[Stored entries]
# # # #
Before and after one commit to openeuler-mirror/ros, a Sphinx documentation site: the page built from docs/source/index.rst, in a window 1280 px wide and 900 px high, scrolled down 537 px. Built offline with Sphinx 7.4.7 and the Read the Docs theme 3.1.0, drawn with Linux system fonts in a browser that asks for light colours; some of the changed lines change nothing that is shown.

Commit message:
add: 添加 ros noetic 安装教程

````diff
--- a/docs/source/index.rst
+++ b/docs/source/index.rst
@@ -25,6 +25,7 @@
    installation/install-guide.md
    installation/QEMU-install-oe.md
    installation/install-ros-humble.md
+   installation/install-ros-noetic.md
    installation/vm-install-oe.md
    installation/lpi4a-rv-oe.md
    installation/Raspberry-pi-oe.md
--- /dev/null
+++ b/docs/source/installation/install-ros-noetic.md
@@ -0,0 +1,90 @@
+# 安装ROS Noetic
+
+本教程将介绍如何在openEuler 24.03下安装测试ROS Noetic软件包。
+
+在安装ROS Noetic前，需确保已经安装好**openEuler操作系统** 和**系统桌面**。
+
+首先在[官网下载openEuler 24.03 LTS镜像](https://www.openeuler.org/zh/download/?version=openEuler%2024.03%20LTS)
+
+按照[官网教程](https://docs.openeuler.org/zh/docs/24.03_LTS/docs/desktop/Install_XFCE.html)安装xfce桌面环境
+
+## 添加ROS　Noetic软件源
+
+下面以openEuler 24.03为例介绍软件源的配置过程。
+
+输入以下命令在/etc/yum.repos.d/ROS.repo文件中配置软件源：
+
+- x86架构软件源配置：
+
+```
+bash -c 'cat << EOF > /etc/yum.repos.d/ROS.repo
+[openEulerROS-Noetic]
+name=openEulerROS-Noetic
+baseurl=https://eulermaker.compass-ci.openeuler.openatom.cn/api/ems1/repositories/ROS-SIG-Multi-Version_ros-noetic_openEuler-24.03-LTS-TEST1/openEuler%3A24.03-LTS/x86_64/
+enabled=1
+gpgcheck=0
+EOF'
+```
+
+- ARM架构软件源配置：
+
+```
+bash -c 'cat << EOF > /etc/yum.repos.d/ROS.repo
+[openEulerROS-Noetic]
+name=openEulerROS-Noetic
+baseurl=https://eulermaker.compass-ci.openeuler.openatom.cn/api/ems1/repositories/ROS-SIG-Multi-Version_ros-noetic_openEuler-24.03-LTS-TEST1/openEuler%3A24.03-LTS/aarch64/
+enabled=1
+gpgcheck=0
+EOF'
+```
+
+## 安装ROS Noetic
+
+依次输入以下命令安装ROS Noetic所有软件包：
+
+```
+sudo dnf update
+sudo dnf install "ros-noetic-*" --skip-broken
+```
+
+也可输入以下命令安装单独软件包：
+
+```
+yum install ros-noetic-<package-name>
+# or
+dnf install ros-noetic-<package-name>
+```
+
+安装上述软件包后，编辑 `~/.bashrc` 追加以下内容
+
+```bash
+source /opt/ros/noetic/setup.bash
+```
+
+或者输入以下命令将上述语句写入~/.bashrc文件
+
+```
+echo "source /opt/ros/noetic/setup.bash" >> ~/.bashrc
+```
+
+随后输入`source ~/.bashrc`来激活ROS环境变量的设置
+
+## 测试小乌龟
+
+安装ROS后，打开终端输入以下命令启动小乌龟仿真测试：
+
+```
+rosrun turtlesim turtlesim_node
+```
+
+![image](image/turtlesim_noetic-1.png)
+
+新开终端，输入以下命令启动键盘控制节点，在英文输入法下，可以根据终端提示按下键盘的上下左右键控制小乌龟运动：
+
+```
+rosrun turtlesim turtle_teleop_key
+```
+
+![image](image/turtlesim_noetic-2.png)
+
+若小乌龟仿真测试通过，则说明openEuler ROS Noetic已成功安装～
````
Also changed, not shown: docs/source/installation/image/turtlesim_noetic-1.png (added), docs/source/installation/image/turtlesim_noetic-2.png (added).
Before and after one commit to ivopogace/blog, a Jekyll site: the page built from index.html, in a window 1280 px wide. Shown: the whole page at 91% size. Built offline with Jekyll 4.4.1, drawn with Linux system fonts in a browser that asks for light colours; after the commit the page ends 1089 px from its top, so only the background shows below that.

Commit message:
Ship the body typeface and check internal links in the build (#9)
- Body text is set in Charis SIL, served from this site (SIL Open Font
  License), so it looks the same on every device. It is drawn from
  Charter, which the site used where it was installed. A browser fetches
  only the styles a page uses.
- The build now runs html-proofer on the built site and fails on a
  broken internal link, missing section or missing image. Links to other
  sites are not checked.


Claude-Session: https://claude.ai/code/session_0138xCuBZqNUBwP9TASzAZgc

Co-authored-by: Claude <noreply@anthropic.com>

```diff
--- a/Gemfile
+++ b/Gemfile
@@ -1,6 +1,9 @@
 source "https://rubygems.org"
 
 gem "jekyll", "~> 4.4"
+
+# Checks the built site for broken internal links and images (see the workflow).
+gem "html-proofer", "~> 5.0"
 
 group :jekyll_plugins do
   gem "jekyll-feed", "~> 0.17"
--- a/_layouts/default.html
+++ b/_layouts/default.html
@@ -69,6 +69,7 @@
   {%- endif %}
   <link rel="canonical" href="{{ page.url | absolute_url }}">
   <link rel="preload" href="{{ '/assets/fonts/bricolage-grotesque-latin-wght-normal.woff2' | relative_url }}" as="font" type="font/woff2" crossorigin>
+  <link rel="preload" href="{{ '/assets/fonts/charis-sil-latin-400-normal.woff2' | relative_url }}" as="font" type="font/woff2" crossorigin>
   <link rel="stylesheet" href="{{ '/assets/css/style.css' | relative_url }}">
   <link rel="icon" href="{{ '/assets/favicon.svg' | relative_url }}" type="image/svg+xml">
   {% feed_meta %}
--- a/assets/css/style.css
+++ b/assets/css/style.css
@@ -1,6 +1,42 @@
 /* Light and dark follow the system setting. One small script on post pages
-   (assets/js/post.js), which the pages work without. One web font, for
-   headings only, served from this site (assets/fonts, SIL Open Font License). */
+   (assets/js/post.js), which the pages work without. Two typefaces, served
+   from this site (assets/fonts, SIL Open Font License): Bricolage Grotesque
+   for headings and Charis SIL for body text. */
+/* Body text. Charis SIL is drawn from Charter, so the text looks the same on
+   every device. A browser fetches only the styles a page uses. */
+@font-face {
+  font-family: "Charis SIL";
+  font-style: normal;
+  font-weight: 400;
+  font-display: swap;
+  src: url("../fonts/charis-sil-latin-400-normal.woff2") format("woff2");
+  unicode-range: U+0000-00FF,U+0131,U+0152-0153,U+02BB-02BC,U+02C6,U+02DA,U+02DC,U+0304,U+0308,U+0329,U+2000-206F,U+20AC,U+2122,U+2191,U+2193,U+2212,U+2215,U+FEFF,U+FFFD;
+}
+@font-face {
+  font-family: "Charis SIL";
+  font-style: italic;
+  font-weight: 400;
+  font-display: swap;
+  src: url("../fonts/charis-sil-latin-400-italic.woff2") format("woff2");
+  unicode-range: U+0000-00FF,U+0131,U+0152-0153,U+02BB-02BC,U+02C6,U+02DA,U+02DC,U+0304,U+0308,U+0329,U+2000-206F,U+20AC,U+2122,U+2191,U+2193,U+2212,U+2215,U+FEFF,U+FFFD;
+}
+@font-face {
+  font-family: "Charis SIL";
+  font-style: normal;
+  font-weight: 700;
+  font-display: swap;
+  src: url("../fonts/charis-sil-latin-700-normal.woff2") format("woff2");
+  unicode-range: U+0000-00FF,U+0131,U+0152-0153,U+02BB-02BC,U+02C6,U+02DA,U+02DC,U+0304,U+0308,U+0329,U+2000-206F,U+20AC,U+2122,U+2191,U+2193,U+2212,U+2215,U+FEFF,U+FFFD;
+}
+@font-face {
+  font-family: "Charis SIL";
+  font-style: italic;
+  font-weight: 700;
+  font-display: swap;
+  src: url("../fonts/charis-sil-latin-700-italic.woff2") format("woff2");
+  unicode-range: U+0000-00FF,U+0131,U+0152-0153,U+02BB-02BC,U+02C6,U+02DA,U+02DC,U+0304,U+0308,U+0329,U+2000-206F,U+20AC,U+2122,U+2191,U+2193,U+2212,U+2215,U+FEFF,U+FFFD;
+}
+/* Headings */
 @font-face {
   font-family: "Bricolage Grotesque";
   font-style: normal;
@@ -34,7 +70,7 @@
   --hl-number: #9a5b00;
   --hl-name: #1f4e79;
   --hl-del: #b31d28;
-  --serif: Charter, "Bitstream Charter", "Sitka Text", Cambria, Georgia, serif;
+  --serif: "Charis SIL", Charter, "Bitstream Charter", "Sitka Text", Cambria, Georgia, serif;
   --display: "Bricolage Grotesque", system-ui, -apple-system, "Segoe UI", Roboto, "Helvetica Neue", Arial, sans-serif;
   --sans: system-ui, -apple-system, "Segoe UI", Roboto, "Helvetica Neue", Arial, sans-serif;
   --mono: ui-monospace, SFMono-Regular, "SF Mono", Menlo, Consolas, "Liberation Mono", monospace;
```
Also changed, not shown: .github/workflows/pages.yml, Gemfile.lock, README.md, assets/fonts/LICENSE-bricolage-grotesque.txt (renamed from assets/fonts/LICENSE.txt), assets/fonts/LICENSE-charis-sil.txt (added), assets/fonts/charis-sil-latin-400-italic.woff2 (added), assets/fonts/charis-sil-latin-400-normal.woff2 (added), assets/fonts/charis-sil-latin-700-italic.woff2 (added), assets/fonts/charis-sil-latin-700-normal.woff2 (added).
# # # #
Identify the lines of the entries containing the string "Bitstream". Copy each such line.

_Expected answer_.
-  --serif: Charter, "Bitstream Charter", "Sitka Text", Cambria, Georgia, serif;
+  --serif: "Charis SIL", Charter, "Bitstream Charter", "Sitka Text", Cambria, Georgia, serif;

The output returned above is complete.